(Beginning of INPUT DATA)
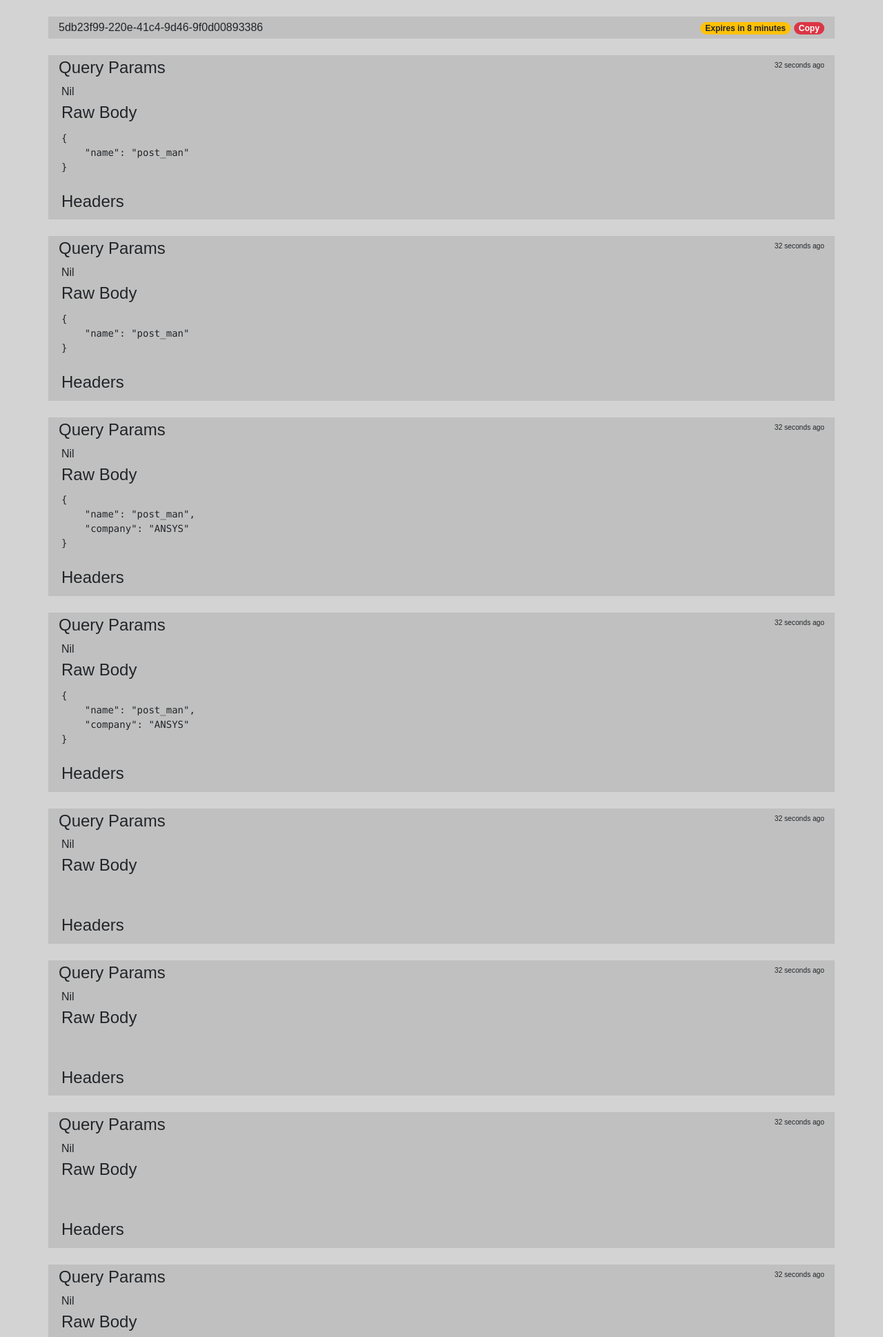
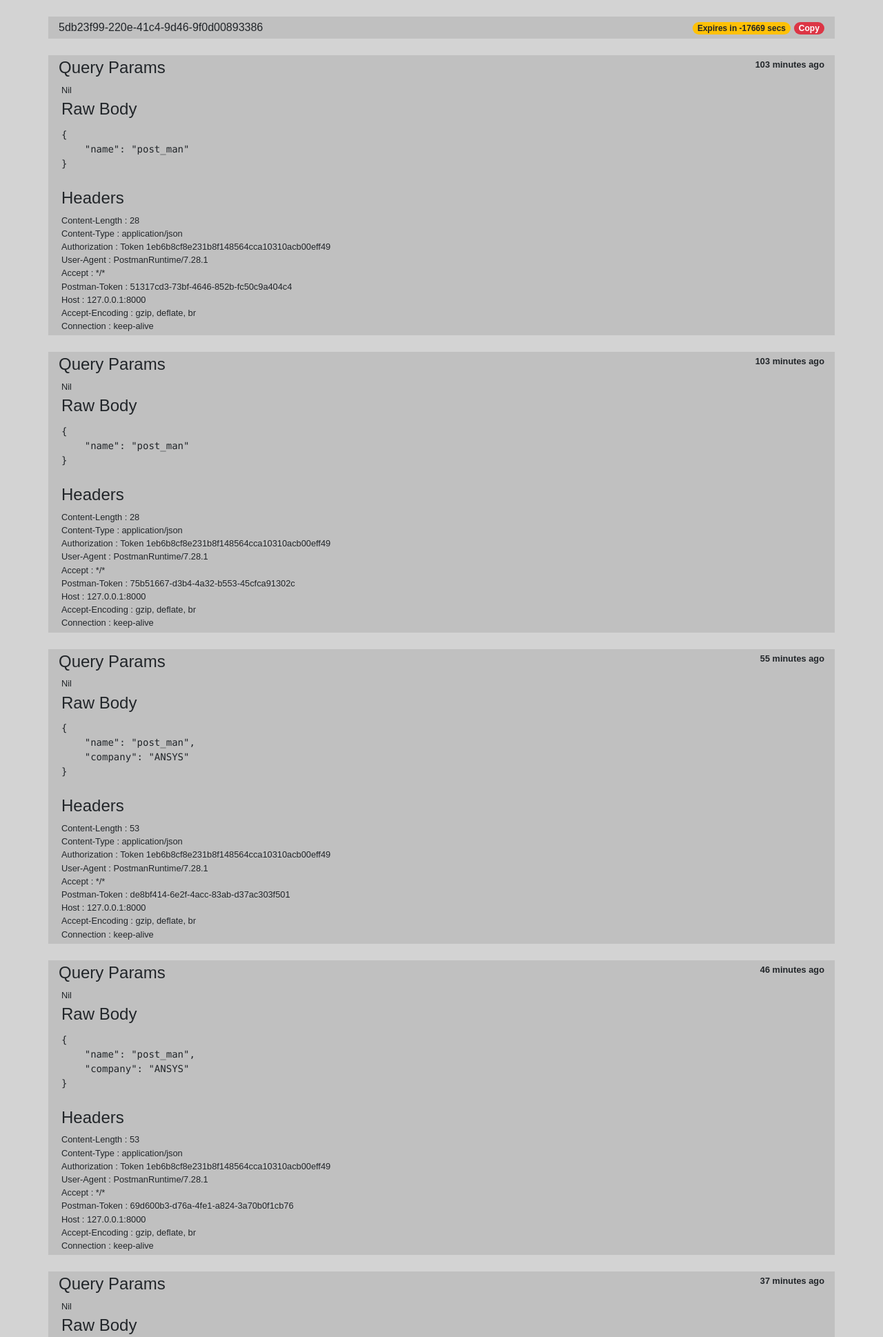
Before and after one commit to cnulenka/Webhook-Tester, a Django app: page /web-hook/get_details/5db23f99-220e-41c4-9d46-9f0d00893386 in a window 1280 px wide. Shown: the top 1938 px of the page at 69% size. Run offline with Django 3.2, Linux system fonts and the light colour scheme; data comes from the database, SQL or seed files in the repository; both versions use the stored data as it was after the commit; some libraries are stand-ins or nearby versions.

Commit message:
updated html, modified serializers

```diff
--- a/src/core/models.py
+++ b/src/core/models.py
@@ -27,4 +27,4 @@ class WebHookData(models.Model):
         ]
 
     def __str__(self) -> str:
-        return str(self.endpoint.name) + "_" + str(self.endpoint_hit_number)
+        return str(self.webhook.name) + "_" + str(self.webhook_hit_number)
--- a/src/core/serializers.py
+++ b/src/core/serializers.py
@@ -1,14 +1,43 @@
 from django.conf import settings
 from rest_framework import serializers
 from .models import WebHookData, WebHook
+import datetime
+import json
+from django.utils import timezone
 
-class WebHookDataSerializer(serializers.ModelSerializer):
+class WebHookDataResponseSerializer(serializers.ModelSerializer):
     class Meta:
         model = WebHookData
-        fields = ['payload', 'query_params', 'headers']
+        fields = ['payload']
+
+    def to_representation(self, instance):
+        representation = super().to_representation(instance)
+        received_since = datetime.datetime.now(tz=timezone.utc) - instance.received_at
+        received_since_seconds = round(received_since.total_seconds())
+        received_since_mins = round(received_since_seconds/ 60)
+        if(received_since_seconds <= 60):
+            representation["received_since"] = str(received_since_seconds) + " seconds"
+        else:
+            representation["received_since"] = str(received_since_mins) + " minutes"
+
+        representation['headers'] = json.loads(instance.headers)
+        representation['query_params'] = json.loads(instance.query_params)
+        return representation
 
 
-class WebhookSerializer(serializers.ModelSerializer):
+class WebhookResponseSerializer(serializers.ModelSerializer):
     class Meta:
         model = WebHook
         fields = ['name', 'num_hits']
+
+    def to_representation(self, instance):
+        representation = super().to_representation(instance)
+        created_at_plus_one_hour = instance.created_at + datetime.timedelta(hours=1)
+        time_left = created_at_plus_one_hour - datetime.datetime.now(tz=timezone.utc)
+        time_left_seconds = round(time_left.total_seconds())
+        time_left_mins = round(time_left_seconds/ 60)
+        if(time_left_seconds <= 60):
+            representation["time_left"] = str(time_left_seconds) + " secs"
+        else:
+            representation["time_left"] = str(time_left_mins) + " mins"
+        return representation
--- a/src/core/templates/webhook_detail.html
+++ b/src/core/templates/webhook_detail.html
@@ -33,7 +33,7 @@ cursor: pointer;
                 {{webhook_endpoint.name}}
                 </div>
                 <div class="col-5 textright">
-                <span class="badge badge-pill badge-warning">Expires in 8 minutes</span>
+                <span class="badge badge-pill badge-warning">Expires in {{webhook_endpoint.time_left}}</span>
                     <span id="copy" class="badge cursorpointer badge-pill badge-danger">Copy</span>
                 </div>
             </div>
@@ -48,12 +48,20 @@ cursor: pointer;
                 <h4>Query Params</h4>
                 </div>
                 <div class="col-4 textright small">
-                	<small>32 seconds ago</small>
+                    <strong>{{post_data.received_since}} ago</strong>
                 </div>
             </div>
+            {% if post_data.query_params %}
+            {% for key, value in post_data.query_params.items %}
             <div class="row ml-1">
-            Nil
+            <small>{{key}} : {{value}}</small>
             </div>
+            {% endfor %}
+            {% else %}
+            <div class="row ml-1">
+            <small>Nil</small>
+            </div>
+            {% endif %}
             <div class="row ml-1 mt-1">
             <h4>Raw Body</h4>
             </div>
@@ -65,11 +73,11 @@ cursor: pointer;
             <div class="row ml-1 mt-1">
             <h4>Headers</h4>
             </div>
-            {% comment %} {% for header in post_data.headers %}
+            {% for key, value in post_data.headers.items %}
             <div class="row ml-1">
-            {{header}}
+            <small>{{key}} : {{value}}</small>
             </div>
-            {% endfor %} {% endcomment %}
+            {% endfor %}
 
         </div>
     </div>
--- a/src/core/templates/webhook_list.html
+++ b/src/core/templates/webhook_list.html
@@ -32,7 +32,7 @@ body {
             <a target="_blank" style="color:#000000; text-decoration:none" href="http://127.0.0.1:8000/web-hook/get_details/{{endpoint.name}}">{{ endpoint.name }} ({{endpoint.num_hits}})</a>
             </div>
             <div class="row justify-content-center">
-            <span class="badge badge-pill badge-warning">Expires in {{endpoint.created_at }} minutes</span>
+            <span class="badge badge-pill badge-warning">Expires in {{endpoint.time_left}}</span>
             </div>
             </div>
         </div>
--- a/src/core/views.py
+++ b/src/core/views.py
@@ -3,12 +3,14 @@ from django.db.models import query
 from django.http.response import HttpResponseNotFound
 from django.shortcuts import render
 import copy, json, datetime
+from rest_framework import status
+from .utils import *
 
 from django.conf import settings
 from django.db.transaction import atomic, non_atomic_requests
 from django.http import HttpResponse, HttpResponseForbidden
 from django.views.decorators.csrf import csrf_exempt
-from .serializers import WebHookDataSerializer, WebhookSerializer
+from .serializers import WebHookDataResponseSerializer, WebhookResponseSerializer
 from django.views.decorators.http import require_POST, require_GET
 from django.utils import timezone
 from django.core import exceptions
@@ -24,7 +26,7 @@ def create_webhook(request):
         new row to Webhook table.
     '''
     WebHook.objects.create()
-    return HttpResponse("Webhook enpoint created.", status=200)
+    return HttpResponse("Webhook enpoint created.", status=status.HTTP_201_CREATED)
 
 @csrf_exempt
 @require_POST
@@ -40,7 +42,7 @@ def post_webhook_data(request, webhook_endpoint_name):
 
     payload = request.body.decode('utf-8')
     headers = json.dumps(dict(request.headers))
-    query_params = json.dumps(dict(request.POST))
+    query_params = json.dumps(query_string_to_params(request.META['QUERY_STRING']))
 
     #save the webhook post data
     WebHookData.objects.create(received_at=timezone.now(), payload=payload, headers=headers,
@@ -51,7 +53,7 @@ def post_webhook_data(request, webhook_endpoint_name):
     webhook_endpoint.num_hits += 1
     webhook_endpoint.save()
 
-    return HttpResponse("Webhook data received.", status=200)
+    return HttpResponse("Webhook data received.", status=status.HTTP_201_CREATED)
 
 @require_GET
 def webhook_detail_view(request, webhook_endpoint_name):
@@ -63,11 +65,12 @@ def webhook_detail_view(request, webhook_endpoint_name):
     try:
         webhook_endpoint = WebHook.objects.get(pk=webhook_endpoint_name)
     except exceptions.ObjectDoesNotExist:
-        return HttpResponseNotFound("Endpoint id does not exits")
+        return HttpResponseNotFound("webhook does not exits")
 
     webhook_data = WebHookData.objects.filter(webhook=webhook_endpoint)
-    webhook_data_serializer = WebHookDataSerializer(webhook_data, many=True)
-    webhook_endpoint_serializer = WebhookSerializer(webhook_endpoint)
+    webhook_data_serializer = WebHookDataResponseSerializer(webhook_data, many=True)
+
+    webhook_endpoint_serializer = WebhookResponseSerializer(webhook_endpoint)
     context = {
         "webhook_endpoint_data_list" : webhook_data_serializer.data,
         "webhook_endpoint": webhook_endpoint_serializer.data
@@ -82,8 +85,7 @@ def webhook_list_view(request):
     '''
 
     webhook_endpoints = WebHook.objects.all()
-    webhook_endpoints_serializer = WebhookSerializer(webhook_endpoints, many=True)
-    print(webhook_endpoints_serializer.data)
+    webhook_endpoints_serializer = WebhookResponseSerializer(webhook_endpoints, many=True)
 
     context = {
         "webhook_endpoint_list" : webhook_endpoints_serializer.data
```
Also changed, not shown: src/core/utils.py (added, +11 -0 lines), src/db.sqlite3.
(End of INPUT DATA)
### TASK GOAL
Reproduce each line above that contains "payload".

### WRITTEN SOLUTION
-        fields = ['payload', 'query_params', 'headers']
+        fields = ['payload']
     payload = request.body.decode('utf-8')
     WebHookData.objects.create(received_at=timezone.now(), payload=payload, headers=headers,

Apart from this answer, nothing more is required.